GENEVA (Reuters) - The United Nations appealed on Friday to the Saudi-led military coalition to fully lift its blockade of Yemen, saying up to eight million people were “right on the brink of famine”.
Earlier this week the coalition partially eased its blockade to let aid into the ports of Hodeidah and Salif and U.N. flights into Sanaa. But aid shipments cover only a fraction of Yemen’s needs, since almost all food, fuel and medicine are imported.
The coalition, which is backed by the United States and other countries, began the blockade on Nov. 6 after Saudi Arabia intercepted a missile fired from Yemen toward its capital Riyadh. A second missile was shot down on Thursday.
“That blockade has been partially wound down but not fully wound down. It needs to be fully wound down if we are to avoid an atrocious humanitarian tragedy involving the loss of millions of lives, the like of which the world has not seen for many decades,” U.N. humanitarian chief Mark Lowcock said.
“Yemen has a population of 25 million people. Twenty million of them need assistance and something like seven or eight million of them are, right now, right on the brink of famine,” he said as he launched the U.N.’s 2018 humanitarian appeal.
Lowcock sidestepped reporters’ questions on whether the Saudi-led blockade amounted to a violation of international law, though he said the United Nations had consistently urged all parties in the conflict to respect their obligations.
“I’m not a lawyer but clearly international humanitarian law includes a requirement to facilitate unhindered access for aid agencies, and that’s what I’ve been trying to secure both in what I’ve said publicly and also in my private dialogue,” he said.
“WEAPON OF WAR”
U.N. officials are often shy of criticising parties to a conflict for fear of losing access or funding. Saudi Arabia has been a major donor to aid appeals for Yemen.
Others have been less reticent.
Jan Egeland, a former U.N. aid chief, has called the blockade “illegal collective punishment”, while Alfredo Zamudio, director of the Nansen Center for Peace and Dialogue in Norway, told Reuters he thought the International Criminal Court should investigate whether it was a war crime.
Speaking at Friday’s event in Geneva, Helle Thorning-Schmidt, head of Save the Children International, said: “What we’ve seen in Yemen has been actually a very clear breach of the rules and also it’s been very clear that denial of aid coming in has also become a weapon of war.”

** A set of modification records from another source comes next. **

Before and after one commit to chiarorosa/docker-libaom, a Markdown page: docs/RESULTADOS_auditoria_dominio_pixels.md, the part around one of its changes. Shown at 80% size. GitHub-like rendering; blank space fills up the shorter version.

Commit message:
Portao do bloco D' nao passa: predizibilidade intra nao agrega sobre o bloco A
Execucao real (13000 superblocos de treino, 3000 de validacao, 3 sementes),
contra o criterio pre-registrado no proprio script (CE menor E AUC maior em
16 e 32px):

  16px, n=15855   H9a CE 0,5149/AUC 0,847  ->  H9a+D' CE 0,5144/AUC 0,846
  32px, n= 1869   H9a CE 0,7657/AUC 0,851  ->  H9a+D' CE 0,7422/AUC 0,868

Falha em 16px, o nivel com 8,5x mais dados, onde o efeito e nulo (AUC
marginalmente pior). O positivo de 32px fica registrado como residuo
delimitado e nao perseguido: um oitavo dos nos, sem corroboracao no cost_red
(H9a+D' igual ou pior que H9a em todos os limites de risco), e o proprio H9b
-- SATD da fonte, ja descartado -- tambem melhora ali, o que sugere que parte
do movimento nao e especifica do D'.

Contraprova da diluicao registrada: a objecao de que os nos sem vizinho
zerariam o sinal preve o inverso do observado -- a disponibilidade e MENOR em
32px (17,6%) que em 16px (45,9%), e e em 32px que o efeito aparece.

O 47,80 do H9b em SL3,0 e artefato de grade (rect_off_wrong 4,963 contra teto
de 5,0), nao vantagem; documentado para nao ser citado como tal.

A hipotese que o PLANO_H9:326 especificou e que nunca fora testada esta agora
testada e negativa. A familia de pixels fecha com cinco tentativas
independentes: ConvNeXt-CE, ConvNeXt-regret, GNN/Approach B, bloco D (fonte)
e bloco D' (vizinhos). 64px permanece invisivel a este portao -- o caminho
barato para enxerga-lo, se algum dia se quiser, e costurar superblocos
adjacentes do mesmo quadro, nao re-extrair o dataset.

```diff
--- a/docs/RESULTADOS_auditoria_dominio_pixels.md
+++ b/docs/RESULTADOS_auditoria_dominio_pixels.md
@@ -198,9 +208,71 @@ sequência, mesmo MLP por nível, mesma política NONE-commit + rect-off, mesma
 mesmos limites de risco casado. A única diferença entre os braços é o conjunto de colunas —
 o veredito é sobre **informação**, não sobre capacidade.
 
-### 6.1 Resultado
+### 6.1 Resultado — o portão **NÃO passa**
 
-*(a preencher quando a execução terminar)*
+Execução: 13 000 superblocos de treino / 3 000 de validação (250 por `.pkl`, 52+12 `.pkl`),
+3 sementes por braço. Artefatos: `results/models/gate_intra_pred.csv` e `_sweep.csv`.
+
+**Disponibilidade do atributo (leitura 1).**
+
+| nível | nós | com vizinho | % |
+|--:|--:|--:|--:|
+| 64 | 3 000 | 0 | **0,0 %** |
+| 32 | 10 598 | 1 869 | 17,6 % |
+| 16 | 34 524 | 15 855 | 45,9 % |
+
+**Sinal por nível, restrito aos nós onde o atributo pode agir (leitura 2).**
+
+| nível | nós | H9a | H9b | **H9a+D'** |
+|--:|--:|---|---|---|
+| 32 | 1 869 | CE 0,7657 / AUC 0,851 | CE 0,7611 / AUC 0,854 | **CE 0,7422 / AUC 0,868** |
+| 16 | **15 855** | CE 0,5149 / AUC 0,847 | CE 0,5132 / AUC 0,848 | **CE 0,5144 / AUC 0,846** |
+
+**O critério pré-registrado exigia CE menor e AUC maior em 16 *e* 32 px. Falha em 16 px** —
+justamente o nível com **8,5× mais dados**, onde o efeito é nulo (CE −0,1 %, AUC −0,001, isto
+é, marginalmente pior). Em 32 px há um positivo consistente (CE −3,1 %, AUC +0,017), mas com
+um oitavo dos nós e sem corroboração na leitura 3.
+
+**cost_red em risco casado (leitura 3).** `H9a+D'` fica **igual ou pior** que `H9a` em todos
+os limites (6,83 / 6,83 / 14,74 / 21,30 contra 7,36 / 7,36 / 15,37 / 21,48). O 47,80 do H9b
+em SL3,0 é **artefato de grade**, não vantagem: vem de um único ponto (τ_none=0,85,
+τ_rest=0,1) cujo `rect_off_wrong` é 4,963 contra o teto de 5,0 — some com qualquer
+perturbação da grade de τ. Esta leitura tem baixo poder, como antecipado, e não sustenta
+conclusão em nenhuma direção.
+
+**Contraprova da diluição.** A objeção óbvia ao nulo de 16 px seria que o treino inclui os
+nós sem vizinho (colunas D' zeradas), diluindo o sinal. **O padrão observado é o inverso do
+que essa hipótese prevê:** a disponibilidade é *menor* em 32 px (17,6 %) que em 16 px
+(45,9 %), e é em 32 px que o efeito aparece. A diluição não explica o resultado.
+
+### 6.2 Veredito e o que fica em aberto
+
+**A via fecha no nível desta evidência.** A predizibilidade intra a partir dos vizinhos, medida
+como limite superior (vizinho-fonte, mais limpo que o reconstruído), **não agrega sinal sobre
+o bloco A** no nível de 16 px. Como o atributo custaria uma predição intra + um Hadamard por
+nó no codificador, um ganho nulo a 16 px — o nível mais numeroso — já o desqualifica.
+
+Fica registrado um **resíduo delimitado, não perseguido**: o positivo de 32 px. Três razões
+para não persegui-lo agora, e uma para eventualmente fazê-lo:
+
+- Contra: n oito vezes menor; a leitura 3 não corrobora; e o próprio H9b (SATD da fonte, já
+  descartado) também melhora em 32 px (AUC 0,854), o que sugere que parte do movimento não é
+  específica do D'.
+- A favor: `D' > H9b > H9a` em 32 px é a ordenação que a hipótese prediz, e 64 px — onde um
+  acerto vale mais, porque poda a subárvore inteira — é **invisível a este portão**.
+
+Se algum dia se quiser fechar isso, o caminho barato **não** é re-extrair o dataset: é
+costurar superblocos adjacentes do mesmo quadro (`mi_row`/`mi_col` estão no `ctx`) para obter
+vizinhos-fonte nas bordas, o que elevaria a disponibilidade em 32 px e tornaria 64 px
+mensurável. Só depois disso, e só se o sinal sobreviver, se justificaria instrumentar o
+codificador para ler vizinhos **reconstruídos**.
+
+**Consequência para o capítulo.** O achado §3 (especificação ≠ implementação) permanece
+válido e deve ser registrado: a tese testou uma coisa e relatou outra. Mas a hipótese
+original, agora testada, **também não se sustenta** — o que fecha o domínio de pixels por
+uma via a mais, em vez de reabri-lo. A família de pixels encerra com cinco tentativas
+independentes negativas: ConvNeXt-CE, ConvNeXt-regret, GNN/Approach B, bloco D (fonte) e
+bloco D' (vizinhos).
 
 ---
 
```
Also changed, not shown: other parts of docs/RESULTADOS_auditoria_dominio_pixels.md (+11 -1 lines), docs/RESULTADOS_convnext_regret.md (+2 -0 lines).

The coalition joined the Yemen war in 2015 after the Iran-allied Houthi group and its allies forced President Abd-Rabbu Mansour Hadi to flee into exile in Saudi Arabia. Riyadh sees the Houthis as a proxy for Iran, its arch-foe in the region.
The conflict has killed more than 10,000 people and displaced over 2 million and triggered a cholera epidemic as well as pushed the country to the verge of famine.
Reporting by Tom Miles; Editing by Gareth Jones